Response: In the United States., liver cancer incidence is rapidly increasing and over 42,200 new cases were projected to be diagnosed in 2018. The majority of individuals with liver cancer are diagnosed at a late stage, are not eligible for curative therapy, and die within 1 year of diagnosis. Established risk factors for liver cancer are limited to hepatitis B and C virus (HBV/HCV) infections, metabolic disorders, and smoking. Clearly, identification of novel risk factors, particularly those that are modifiable, is urgently needed.

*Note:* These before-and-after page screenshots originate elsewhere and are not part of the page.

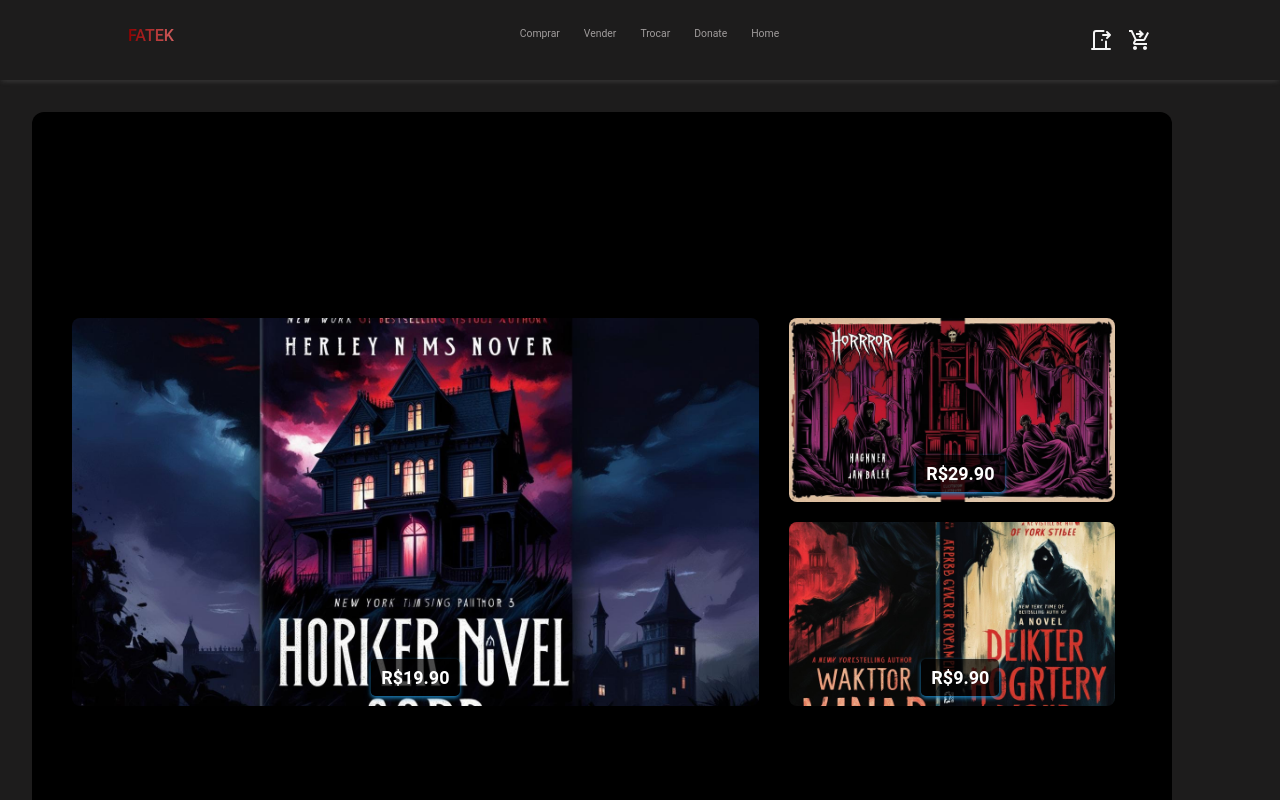
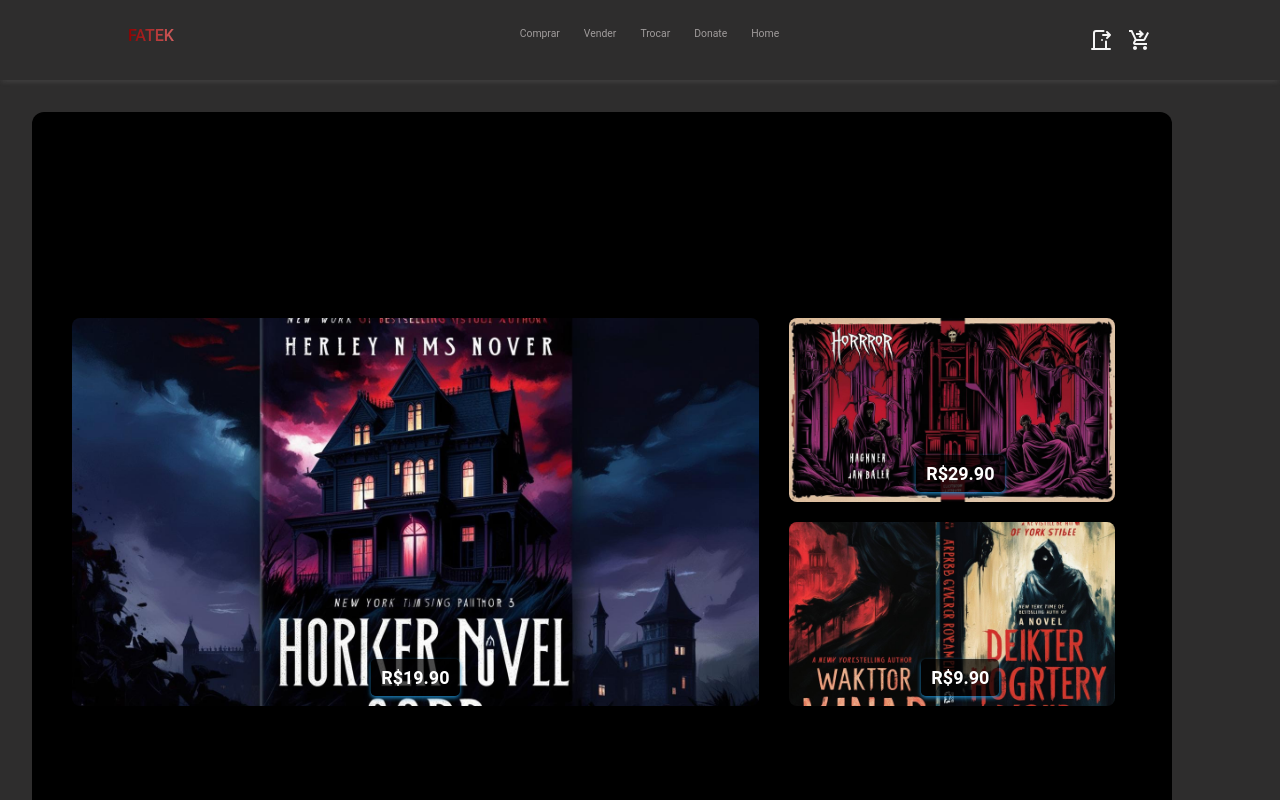
Before and after one commit to KaioBorgesDev/Fatek, a React (Vite) app in the folder frontend/: page / in a window 1280 px wide. Shown: the top 800 px of the page. Built offline with nearby package versions, Linux system fonts and the light colour scheme.

Commit message:
fix- deleting unusuable styles

```diff
--- a/frontend/src/index.css
+++ b/frontend/src/index.css
@@ -1,12 +1,10 @@
 *{
   padding: 0;
-  margin: 0;
-  box-sizing: border-box;
   color: rgb(245, 245, 245);
 }
 
 body {
-  background-color: rgb(29, 28, 28);
+  background-color: rgb(46, 45, 45);
   font-family: Roboto, Helvetica, Arial, sans-serif;
 }
 
```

Dietary factors have been suspected as important, but only excessive alcohol use and aflatoxin-contaminated foods are considered to be established dietary risk factors for hepatocellular carcinoma (HCC). Consumption of whole grains and dietary fiber, especially cereal fiber, have been associated with lower risk of obesity, type 2 diabetes, and nonalcoholic fatty liver disease, which are known predisposing factors for HCC. We thus hypothesized that long-term intake of whole grains and dietary fiber may lower the risk of developing hepatocellular carcinoma (HCC) and tested this hypothesis using data from two large prospective cohort studies, the Nurses’ Health Study (NHS) and the Health Professionals Follow-up Study (HPFS).